### SUPPLIED MATERIAL

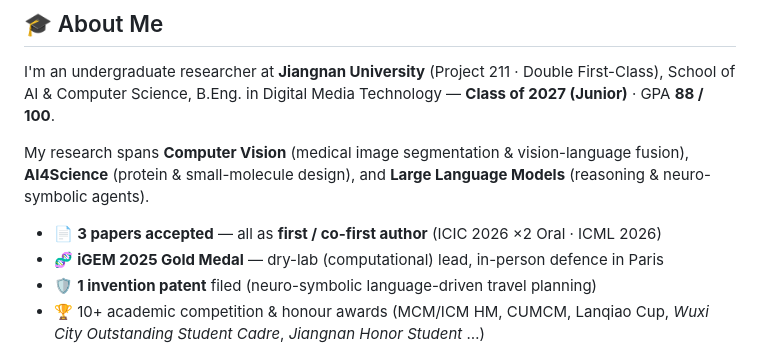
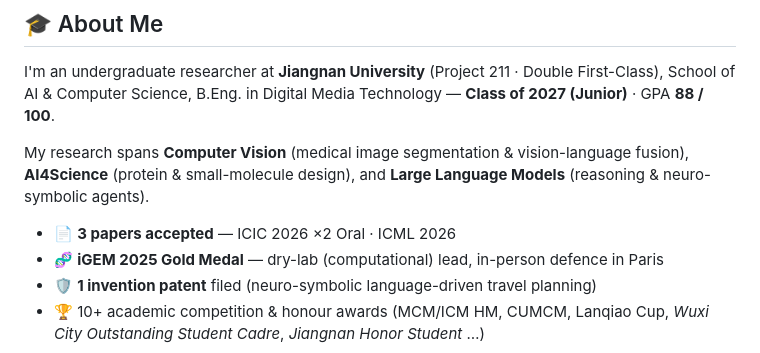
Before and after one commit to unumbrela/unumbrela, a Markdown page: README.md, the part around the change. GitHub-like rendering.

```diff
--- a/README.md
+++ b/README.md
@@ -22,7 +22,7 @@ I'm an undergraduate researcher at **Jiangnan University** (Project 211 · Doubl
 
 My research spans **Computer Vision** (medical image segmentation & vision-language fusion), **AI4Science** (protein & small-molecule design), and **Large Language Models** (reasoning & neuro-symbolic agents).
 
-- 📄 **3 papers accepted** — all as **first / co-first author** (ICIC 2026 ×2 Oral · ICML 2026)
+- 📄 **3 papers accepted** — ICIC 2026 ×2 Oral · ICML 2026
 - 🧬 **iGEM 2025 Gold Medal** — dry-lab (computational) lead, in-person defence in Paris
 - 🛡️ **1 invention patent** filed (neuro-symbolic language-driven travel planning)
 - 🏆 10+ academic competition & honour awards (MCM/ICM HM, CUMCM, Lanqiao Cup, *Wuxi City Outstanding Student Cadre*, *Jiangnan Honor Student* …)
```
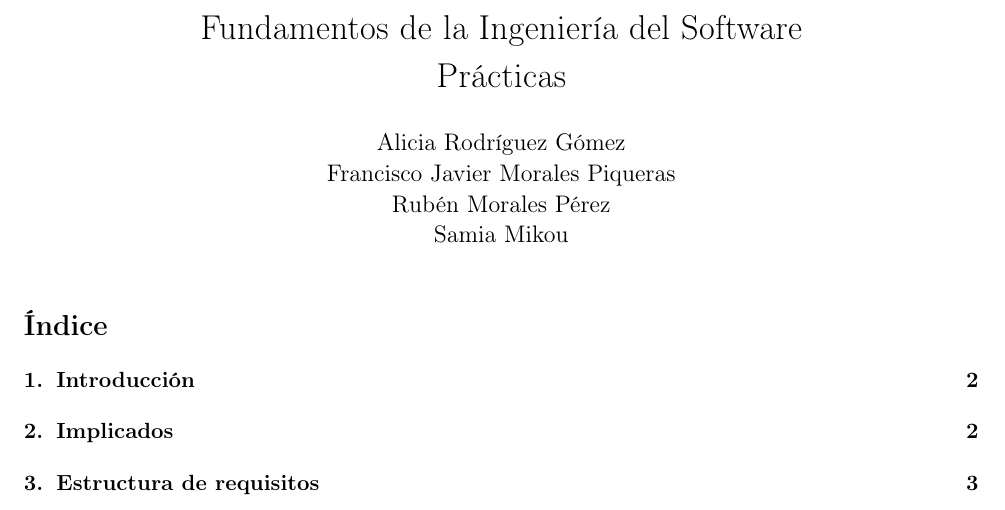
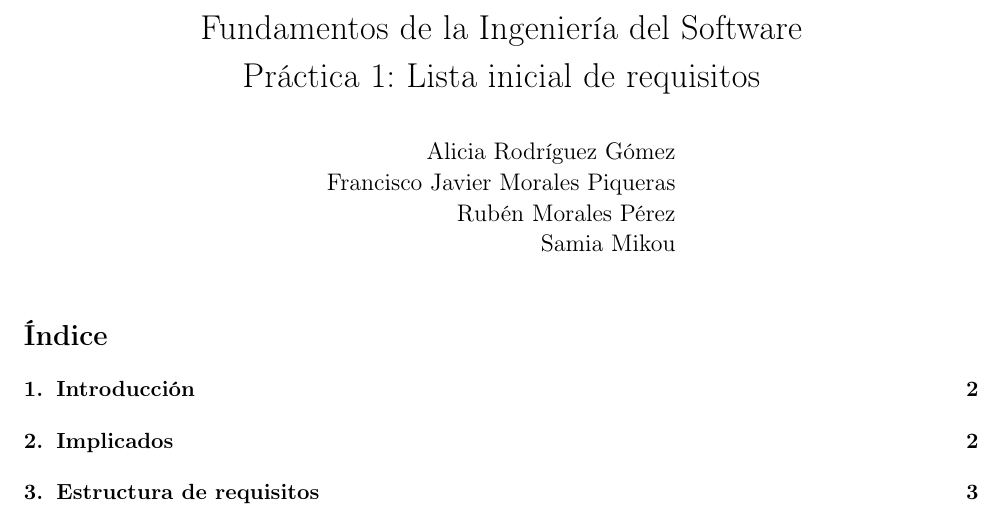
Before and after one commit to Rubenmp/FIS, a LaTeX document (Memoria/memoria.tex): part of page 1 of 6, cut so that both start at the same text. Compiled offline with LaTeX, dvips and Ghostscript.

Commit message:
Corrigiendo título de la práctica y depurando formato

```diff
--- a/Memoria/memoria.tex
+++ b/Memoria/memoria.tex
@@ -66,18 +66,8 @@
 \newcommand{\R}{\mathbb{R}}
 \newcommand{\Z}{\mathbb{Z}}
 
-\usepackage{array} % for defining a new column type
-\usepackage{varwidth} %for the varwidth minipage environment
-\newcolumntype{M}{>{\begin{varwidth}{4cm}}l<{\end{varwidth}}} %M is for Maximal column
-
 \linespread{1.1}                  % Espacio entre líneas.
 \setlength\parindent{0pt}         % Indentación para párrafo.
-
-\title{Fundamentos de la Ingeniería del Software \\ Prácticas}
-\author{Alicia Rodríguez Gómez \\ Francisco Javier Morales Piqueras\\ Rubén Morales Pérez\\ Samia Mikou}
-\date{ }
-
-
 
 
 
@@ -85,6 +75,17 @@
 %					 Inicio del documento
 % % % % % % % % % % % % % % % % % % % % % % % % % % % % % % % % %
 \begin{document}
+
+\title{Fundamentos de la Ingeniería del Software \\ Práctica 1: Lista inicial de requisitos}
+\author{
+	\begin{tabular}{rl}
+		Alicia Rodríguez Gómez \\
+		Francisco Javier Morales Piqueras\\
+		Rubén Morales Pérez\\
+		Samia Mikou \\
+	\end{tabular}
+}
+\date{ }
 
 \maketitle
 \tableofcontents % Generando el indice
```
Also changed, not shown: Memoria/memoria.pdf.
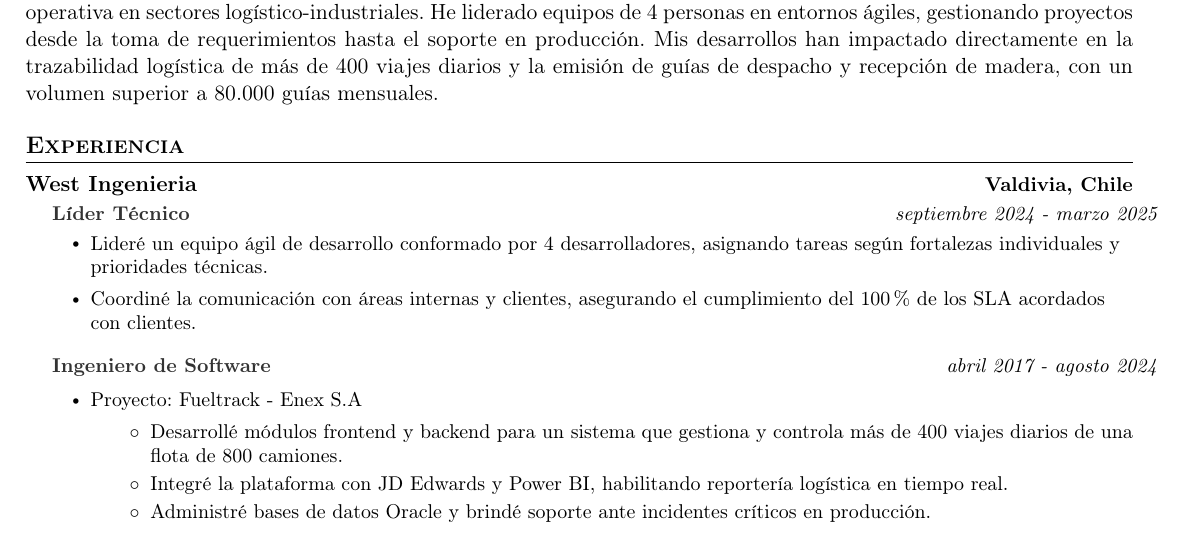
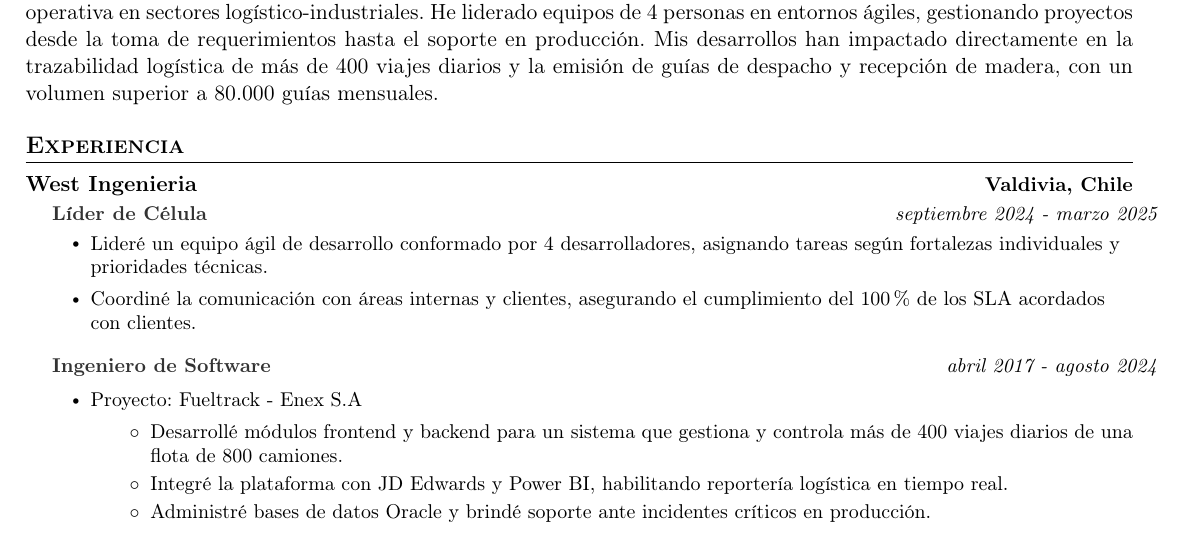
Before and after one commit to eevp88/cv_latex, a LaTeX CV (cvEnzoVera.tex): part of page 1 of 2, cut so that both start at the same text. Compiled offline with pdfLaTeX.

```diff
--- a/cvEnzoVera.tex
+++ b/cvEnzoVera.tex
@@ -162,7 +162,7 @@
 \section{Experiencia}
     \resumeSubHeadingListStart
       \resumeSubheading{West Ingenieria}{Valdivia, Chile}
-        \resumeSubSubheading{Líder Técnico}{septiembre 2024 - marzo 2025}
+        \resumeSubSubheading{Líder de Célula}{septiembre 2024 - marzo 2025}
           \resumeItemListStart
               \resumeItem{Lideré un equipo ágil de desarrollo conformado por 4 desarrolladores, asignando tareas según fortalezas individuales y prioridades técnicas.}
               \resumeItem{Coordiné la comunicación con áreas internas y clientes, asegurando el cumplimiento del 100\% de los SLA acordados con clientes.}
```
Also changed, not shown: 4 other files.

######

_TASK DIRECTIONS:_ Which lines above contain the word "Morales"? Show each of them.

_EXERCISE ANSWER:_
-\author{Alicia Rodríguez Gómez \\ Francisco Javier Morales Piqueras\\ Rubén Morales Pérez\\ Samia Mikou}
+		Francisco Javier Morales Piqueras\\
+		Rubén Morales Pérez\\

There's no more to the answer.